John Greenleaf Whittier (1807-1892)

Telling the Bees

              1Here is the place; right over the hill
              2  Runs the path I took;
              3You can see the gap in the old wall still,
              4  And the stepping-stones in the shallow brook.

              5There is the house, with the gate red-barred,
              6  And the poplars tall;
              7And the barn's brown length, and the cattle-yard,
              8  And the white horns tossing above the wall.

              9There are the beehives ranged in the sun;
            10  And down by the brink
            11Of the brook are her poor flowers, weed-o'errun,
            12  Pansy and daffodil, rose and pink.

            13A year has gone, as the tortoise goes,
            14  Heavy and slow;
            15And the same rose blows, and the same sun glows,
            16  And the same brook sings of a year ago.

            17There 's the same sweet clover-smell in the breeze;
            18  And the June sun warm
            19Tangles his wings of fire in the trees,
            20  Setting, as then, over Fernside farm.

            21I mind me how with a lover's care
            22  From my Sunday coat
            23I brushed off the burrs, and smoothed my hair,
            24  And cooled at the brookside my brow and throat.

            25Since we parted, a month had passed, --
            26  To love, a year;
            27Down through the beeches I looked at last
            28  On the little red gate and the well-sweep near.

            29I can see it all now, -- the slantwise rain
            30  Of light through the leaves,
            31The sundown's blaze on her window-pane,
            32  The bloom of her roses under the eaves.

            33Just the same as a month before, --
            34  The house and the trees,
            35The barn's brown gable, the vine by the door, --
            36  Nothing changed but the hives of bees.

            37Before them, under the garden wall,
            38  Forward and back,
            39Went drearily singing the chore-girl small,
            40  Draping each hive with a shred of black.

            41Trembling, I listened: the summer sun
            42  Had the chill of snow;
            43For I knew she was telling the bees of one
            44  Gone on the journey we all must go!

            45Then I said to myself, "My Mary weeps
            46  For the dead to-day:
            47Haply her blind old grandsire sleeps
            48  The fret and the pain of his age away."

            49But her dog whined low; on the doorway sill,
            50  With his cane to his chin,
            51The old man sat; and the chore-girl still
            52  Sung to the bees stealing out and in.

            53And the song she was singing ever since
            54  In my ear sounds on: --
            55"Stay at home, pretty bees, fly not hence!
            56  Mistress Mary is dead and gone!"



1] "A remarkable custom, brought from the Old Country, formerly prevailed in the rural districts of New England.

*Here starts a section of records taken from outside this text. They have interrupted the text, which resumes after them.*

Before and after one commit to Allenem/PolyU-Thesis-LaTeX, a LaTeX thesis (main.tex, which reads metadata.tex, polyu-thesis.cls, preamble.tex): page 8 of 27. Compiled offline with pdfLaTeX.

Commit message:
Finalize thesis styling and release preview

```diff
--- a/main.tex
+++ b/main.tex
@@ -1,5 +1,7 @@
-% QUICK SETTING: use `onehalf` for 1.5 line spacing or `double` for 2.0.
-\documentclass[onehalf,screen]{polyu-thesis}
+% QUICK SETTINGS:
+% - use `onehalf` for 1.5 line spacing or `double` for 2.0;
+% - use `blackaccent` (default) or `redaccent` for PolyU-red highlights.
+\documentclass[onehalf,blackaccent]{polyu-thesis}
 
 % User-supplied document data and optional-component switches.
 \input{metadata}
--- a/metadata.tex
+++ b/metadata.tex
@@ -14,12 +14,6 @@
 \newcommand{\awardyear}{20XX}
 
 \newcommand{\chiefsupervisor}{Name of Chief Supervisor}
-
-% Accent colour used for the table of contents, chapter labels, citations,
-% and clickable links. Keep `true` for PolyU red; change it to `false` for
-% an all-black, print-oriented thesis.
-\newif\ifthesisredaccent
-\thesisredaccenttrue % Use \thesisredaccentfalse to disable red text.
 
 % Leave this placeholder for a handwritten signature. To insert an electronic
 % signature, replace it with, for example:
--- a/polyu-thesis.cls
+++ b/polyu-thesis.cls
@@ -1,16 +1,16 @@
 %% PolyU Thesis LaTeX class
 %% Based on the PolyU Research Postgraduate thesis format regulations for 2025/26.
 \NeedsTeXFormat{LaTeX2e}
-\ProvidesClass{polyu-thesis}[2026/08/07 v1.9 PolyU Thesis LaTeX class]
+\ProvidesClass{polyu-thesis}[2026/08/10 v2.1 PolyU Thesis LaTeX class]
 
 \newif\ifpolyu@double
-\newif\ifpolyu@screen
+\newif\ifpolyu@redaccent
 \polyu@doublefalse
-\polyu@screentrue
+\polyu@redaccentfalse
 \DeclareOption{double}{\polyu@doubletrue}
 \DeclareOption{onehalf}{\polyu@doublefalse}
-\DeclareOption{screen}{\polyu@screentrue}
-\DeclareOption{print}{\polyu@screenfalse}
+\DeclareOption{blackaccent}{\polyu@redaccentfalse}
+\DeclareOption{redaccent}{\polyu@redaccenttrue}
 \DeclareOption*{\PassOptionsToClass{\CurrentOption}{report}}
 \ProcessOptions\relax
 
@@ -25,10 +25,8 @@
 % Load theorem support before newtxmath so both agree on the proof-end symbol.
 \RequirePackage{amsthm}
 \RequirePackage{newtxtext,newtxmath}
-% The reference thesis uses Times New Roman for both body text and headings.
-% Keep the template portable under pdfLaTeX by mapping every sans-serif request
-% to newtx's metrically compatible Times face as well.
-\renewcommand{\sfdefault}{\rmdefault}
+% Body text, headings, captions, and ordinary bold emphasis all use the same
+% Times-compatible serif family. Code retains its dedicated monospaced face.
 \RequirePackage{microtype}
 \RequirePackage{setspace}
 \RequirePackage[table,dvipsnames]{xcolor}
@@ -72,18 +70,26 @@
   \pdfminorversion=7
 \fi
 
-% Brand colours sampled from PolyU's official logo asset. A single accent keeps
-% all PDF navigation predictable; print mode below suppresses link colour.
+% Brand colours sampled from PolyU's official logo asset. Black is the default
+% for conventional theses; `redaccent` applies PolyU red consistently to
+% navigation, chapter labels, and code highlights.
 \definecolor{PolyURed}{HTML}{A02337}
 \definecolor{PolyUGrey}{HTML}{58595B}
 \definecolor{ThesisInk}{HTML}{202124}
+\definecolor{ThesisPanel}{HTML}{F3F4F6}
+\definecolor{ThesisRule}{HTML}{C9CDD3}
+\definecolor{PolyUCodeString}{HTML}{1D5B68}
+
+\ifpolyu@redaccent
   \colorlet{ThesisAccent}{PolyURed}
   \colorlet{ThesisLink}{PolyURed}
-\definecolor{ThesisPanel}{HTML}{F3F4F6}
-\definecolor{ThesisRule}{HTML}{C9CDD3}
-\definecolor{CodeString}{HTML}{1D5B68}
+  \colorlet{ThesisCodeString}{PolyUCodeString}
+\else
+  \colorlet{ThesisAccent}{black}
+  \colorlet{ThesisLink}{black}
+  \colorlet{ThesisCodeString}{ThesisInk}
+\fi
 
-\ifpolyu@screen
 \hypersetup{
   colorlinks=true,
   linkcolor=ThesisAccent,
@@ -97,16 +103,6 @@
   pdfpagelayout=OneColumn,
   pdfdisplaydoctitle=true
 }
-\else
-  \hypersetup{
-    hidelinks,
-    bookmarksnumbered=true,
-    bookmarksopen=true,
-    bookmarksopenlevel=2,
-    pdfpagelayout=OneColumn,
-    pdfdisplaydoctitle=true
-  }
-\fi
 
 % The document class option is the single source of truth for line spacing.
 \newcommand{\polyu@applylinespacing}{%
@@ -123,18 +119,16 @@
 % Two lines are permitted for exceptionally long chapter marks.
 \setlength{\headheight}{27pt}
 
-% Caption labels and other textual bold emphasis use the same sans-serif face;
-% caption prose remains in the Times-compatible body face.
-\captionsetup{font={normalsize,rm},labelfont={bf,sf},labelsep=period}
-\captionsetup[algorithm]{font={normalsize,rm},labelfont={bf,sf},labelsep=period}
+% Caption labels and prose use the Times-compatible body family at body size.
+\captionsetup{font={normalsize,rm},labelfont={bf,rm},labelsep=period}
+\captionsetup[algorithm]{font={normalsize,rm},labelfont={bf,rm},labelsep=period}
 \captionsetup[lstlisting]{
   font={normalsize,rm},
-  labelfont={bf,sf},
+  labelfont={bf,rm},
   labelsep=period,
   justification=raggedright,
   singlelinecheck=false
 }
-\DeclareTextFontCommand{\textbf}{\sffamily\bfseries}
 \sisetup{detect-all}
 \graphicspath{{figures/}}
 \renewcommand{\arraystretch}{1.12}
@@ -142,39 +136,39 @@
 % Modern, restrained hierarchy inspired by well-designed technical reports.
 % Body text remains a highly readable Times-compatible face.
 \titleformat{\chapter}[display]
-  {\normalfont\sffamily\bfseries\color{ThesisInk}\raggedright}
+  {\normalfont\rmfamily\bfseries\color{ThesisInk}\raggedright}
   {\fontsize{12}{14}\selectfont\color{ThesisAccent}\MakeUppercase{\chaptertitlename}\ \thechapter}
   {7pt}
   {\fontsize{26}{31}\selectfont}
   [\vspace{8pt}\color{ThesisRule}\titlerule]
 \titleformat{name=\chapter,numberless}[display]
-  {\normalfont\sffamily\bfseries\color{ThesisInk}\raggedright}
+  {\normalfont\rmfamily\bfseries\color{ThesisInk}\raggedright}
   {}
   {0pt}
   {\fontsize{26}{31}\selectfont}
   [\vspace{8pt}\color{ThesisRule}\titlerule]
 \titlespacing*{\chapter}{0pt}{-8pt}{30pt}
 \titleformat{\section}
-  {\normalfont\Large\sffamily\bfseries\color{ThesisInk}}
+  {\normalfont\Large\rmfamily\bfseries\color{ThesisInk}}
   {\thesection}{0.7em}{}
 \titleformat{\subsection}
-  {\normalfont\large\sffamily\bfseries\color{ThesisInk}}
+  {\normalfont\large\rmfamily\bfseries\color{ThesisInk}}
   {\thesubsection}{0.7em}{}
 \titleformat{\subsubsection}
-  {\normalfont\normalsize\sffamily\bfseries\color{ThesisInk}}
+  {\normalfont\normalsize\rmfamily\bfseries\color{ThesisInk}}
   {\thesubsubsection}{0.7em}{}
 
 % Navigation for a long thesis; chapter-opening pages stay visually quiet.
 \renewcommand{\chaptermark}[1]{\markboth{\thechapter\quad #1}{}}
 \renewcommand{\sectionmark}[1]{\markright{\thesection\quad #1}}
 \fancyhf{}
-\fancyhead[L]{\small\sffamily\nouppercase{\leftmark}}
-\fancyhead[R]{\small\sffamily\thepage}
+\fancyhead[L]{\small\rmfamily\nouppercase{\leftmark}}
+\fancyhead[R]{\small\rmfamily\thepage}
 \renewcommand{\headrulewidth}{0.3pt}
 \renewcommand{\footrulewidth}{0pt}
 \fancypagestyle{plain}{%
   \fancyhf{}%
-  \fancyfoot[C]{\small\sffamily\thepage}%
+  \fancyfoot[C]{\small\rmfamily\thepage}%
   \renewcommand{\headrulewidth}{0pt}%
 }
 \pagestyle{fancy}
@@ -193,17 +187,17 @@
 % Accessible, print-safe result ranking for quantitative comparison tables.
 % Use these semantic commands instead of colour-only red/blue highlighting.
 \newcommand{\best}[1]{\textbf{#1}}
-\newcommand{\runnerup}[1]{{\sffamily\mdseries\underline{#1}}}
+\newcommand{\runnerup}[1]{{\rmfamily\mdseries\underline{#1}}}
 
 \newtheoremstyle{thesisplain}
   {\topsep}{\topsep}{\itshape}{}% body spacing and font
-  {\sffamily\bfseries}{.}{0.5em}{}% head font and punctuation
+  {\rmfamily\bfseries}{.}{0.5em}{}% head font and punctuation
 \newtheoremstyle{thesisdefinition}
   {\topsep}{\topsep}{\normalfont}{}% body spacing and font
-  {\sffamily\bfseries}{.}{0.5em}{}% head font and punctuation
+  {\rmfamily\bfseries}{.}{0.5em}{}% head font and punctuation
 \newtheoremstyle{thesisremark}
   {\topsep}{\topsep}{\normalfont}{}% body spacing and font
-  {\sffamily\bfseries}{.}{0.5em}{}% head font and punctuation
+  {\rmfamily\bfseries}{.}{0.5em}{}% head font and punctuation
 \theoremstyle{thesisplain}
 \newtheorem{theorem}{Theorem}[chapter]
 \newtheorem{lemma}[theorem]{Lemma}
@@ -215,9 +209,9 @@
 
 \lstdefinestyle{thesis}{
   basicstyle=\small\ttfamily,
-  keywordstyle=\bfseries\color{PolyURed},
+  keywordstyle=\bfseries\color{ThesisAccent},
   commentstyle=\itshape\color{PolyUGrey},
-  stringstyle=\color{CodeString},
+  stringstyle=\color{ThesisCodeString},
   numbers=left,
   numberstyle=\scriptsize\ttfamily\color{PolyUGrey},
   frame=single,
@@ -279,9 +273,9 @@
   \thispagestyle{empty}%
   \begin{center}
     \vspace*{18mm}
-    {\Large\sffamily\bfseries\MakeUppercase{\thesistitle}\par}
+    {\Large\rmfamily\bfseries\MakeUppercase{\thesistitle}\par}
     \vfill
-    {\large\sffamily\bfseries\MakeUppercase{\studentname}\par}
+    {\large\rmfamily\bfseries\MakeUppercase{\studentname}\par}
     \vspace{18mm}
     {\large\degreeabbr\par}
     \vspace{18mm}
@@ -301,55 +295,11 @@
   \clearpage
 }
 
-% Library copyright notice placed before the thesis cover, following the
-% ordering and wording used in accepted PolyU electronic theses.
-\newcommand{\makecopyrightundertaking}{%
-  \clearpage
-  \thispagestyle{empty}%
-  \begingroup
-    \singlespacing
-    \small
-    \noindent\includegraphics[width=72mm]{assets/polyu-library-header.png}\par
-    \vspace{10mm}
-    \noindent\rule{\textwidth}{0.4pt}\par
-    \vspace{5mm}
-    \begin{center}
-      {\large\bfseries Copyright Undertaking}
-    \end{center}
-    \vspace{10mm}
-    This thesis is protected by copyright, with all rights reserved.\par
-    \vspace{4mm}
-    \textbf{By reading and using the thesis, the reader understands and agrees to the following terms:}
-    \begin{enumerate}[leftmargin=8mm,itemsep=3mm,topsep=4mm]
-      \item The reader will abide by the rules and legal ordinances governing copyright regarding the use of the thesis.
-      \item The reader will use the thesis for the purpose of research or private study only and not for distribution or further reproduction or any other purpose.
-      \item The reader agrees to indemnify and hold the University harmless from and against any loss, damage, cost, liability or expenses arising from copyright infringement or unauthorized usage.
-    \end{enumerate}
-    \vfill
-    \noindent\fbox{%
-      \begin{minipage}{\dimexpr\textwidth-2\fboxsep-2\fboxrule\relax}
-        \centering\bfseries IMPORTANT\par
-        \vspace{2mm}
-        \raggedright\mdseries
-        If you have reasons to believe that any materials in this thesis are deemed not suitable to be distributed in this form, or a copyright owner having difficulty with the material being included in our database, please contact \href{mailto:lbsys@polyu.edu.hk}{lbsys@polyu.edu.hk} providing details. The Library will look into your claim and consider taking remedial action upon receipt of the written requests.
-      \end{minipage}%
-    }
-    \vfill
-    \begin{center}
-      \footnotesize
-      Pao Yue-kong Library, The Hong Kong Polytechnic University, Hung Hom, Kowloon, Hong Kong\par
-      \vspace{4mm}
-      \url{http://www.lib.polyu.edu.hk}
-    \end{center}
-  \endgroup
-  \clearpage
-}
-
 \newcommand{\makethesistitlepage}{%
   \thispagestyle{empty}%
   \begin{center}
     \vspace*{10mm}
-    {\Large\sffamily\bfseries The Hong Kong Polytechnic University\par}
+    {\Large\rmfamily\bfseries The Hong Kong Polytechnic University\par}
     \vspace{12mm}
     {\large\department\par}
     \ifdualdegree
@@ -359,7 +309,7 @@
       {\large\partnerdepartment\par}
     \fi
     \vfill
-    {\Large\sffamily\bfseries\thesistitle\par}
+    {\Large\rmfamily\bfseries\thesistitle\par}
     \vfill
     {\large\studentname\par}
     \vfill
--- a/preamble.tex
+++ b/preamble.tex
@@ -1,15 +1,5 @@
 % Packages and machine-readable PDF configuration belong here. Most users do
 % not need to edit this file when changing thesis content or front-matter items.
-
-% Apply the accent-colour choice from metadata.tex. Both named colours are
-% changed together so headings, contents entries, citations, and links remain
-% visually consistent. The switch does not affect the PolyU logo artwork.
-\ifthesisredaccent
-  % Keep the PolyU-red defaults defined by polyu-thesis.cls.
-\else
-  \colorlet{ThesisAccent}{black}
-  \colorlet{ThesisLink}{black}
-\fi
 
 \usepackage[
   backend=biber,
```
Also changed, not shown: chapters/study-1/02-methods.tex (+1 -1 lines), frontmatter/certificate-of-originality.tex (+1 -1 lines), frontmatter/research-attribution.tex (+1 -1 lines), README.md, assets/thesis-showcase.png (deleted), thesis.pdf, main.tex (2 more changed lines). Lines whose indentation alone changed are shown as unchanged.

On the death of a member of the family, the bees were at once informed of the event, and their hives dressed in mourning. This ceremonial was supposed to be necessary to prevent the swarms from leaving their hives and seeking a new home." (Whittier's note, p. 59) "The scene is minutely that of the Whittier homestead." (editor, p. 59)

Whittier's editor (p. 518) quotes S. T. Pickard's Life and Letters of John Greenleaf Whittier:

The place Whittier had in mind was his birthplace. There were bee-hives on the garden terrace near the well-sweep, occupied perhaps by the descendants of Thomas Whittier's bees. The approach to the house from over the northern shoulder of Job's Hill by a path that was in constant use in his boyhood and still in existence, is accurately described in the poem. The `gap in the old wall' is still to be seen, and `the stepping stones in the shallow brook' are still in use. His sister's garden was down by the brook-side in front of the house, and her daffodils are perpetuated and may now be found in their season each year in that place. The red-barred gate, the poplars, the cattle yard with `the white horns tossing above the wall,' were all part of Whittier's boy life on the old farm. Even the touch of `the sundown's blaze on her window pane' is realistic. The only place from which the blaze of the setting sun could be seen reflected in the windows of the old mansion is from the path so perfectly described .... All the story about Mary and her lover is wholly imaginative.

Online text copyright © 2003, Ian Lancashire for the Department of English, University of Toronto.
Published by the Web Development Group, Information Technology Services, University of Toronto Libraries.

Original text: The Complete Poetical Works of John Greenleaf Whittier, Cambridge edition, ed. H. E. S. (Boston and New York: Houghton Mifflin, 1894): 59-60. PS 3250 E94 1894 Robarts Library.
First publication date: 1858
RPO poem editor: Ian Lancashire
RP edition: RPO 1998.
Recent editing: 2:2002/2/20

Rhyme: abab

Other poems by John Greenleaf Whittier